A separate fund created to support the convention, New American City, also brought in corporate money. Bank of America gave $5 million, Duke Energy contributed $4.1 million, and AT&T chipped in $1 million.
DNC spokeswoman Melanie Roussell told the AP that convention officials broke no laws in raising corporate money. Any fundraising restrictions, Roussell said, were self-imposed by conventional officials. In all, Democrats' official convention fund raised $24 million to supplement the $18 million provided by taxpayers. New American City raised $19 million.
The GOP had no qualms raising corporate cash, and it ultimately hauled in nearly $56 million for its convention held in Tampa in late August. The RNC's corporate donors included Archer Daniels Midland, Bacardi, Blue Cross Blue Shield, Chevron, Citigroup, Comcast, CSX Corporation, Duke Energy, Ernst & Young, FedEx, Ford, General Electric, Google, JPMorgan Chase, Lockheed Martin, Walmart, Wells Fargo, and Xerox Corporation.

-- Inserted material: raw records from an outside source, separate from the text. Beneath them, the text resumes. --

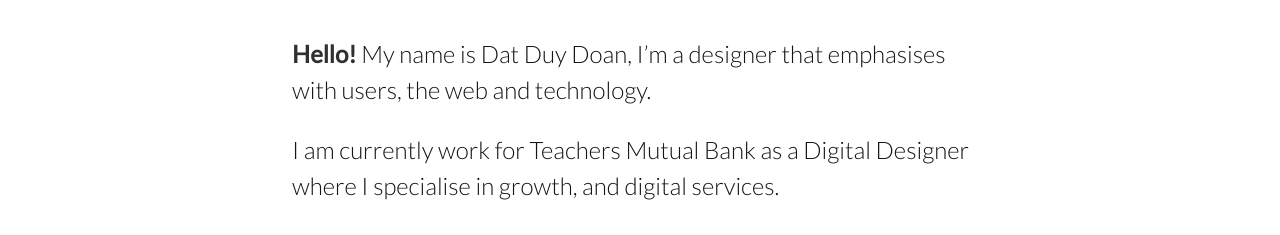
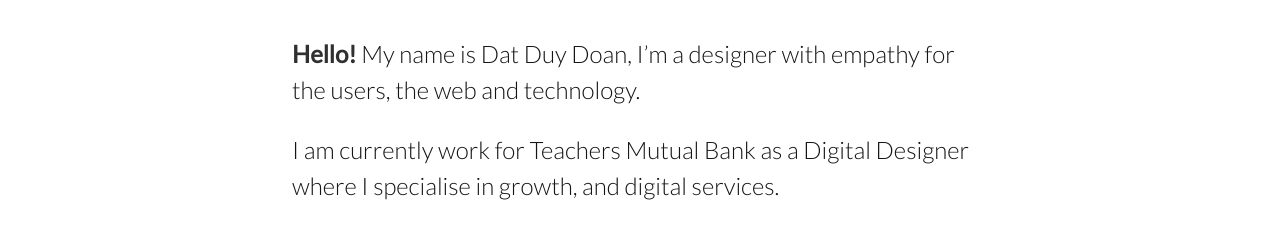
Before and after one commit to datdoan/datdoan.github.io, a Jekyll site: the page built from index.html, in a window 1280 px wide. Shown: the top 235 px of the page. Built offline with Jekyll 4.4.1, drawn with Linux system fonts in a browser that asks for light colours.

Commit message:
Update lead copy

```diff
--- a/index.html
+++ b/index.html
@@ -4,8 +4,8 @@
 ---
 <header class="wrap">
 <div class="container">
-  <p><strong>Hello!</strong> My name is Dat Duy Doan, I’m a designer that
-  emphasises with users, the web and technology.</p>
+  <p><strong>Hello!</strong> My name is Dat Duy Doan, I’m a designer with
+  empathy for the users, the web and technology.</p>
   <p>I am currently work for Teachers Mutual Bank as a Digital Designer where
   I specialise in growth, and digital services.</p>
 </div>
```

GOP mega-donor Sheldon Adelson chipped in $5 million, while industrialist David Koch and investor John Paulson both gave $1 million.